• TASK DETAILS: The line containing "rendering; blank space fills up the shorter version." marks the end: output every line of the data up to it, and that line too, exactly as written.

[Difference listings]
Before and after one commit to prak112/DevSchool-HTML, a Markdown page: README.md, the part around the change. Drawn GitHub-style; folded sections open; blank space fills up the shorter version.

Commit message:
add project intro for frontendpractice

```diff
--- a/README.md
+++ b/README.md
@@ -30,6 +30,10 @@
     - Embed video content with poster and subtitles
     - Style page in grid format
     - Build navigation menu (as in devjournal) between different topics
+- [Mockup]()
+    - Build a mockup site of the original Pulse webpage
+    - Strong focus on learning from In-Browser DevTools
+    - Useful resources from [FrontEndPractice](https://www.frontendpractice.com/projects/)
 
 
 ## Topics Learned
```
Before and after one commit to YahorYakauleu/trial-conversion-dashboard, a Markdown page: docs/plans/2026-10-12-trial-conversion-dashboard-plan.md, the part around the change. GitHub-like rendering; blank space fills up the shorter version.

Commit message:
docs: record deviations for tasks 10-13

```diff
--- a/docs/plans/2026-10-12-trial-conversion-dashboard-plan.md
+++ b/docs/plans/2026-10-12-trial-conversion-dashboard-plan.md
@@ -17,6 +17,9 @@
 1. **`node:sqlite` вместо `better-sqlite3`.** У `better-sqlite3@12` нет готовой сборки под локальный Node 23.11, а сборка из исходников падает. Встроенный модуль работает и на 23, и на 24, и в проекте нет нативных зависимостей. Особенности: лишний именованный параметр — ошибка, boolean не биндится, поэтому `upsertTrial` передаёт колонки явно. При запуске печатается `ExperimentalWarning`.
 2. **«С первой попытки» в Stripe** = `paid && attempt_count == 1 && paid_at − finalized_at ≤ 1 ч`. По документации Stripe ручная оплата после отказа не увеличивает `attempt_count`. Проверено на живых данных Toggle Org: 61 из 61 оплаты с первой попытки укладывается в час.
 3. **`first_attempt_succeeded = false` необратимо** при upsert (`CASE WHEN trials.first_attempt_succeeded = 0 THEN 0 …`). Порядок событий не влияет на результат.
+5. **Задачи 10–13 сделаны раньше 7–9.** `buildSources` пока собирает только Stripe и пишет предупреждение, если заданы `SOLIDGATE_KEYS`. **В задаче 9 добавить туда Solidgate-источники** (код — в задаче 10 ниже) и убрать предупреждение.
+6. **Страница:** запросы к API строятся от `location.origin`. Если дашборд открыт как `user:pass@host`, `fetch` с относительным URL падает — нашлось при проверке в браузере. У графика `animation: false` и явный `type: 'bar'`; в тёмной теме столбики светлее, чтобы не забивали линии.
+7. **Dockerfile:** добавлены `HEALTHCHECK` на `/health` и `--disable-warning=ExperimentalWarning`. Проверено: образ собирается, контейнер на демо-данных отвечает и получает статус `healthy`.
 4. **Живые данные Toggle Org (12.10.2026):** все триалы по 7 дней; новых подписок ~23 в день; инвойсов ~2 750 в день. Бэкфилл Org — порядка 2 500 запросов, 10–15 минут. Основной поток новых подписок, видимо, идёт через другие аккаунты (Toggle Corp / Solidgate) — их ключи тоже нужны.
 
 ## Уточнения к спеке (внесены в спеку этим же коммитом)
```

• ANSWER SECTION:
Before and after one commit to prak112/DevSchool-HTML, a Markdown page: README.md, the part around the change. Drawn GitHub-style; folded sections open; blank space fills up the shorter version.

Commit message:
add project intro for frontendpractice

```diff
--- a/README.md
+++ b/README.md
@@ -30,6 +30,10 @@
     - Embed video content with poster and subtitles
     - Style page in grid format
     - Build navigation menu (as in devjournal) between different topics
+- [Mockup]()
+    - Build a mockup site of the original Pulse webpage
+    - Strong focus on learning from In-Browser DevTools
+    - Useful resources from [FrontEndPractice](https://www.frontendpractice.com/projects/)
 
 
 ## Topics Learned
```
Before and after one commit to YahorYakauleu/trial-conversion-dashboard, a Markdown page: docs/plans/2026-10-12-trial-conversion-dashboard-plan.md, the part around the change. GitHub-like rendering; blank space fills up the shorter version.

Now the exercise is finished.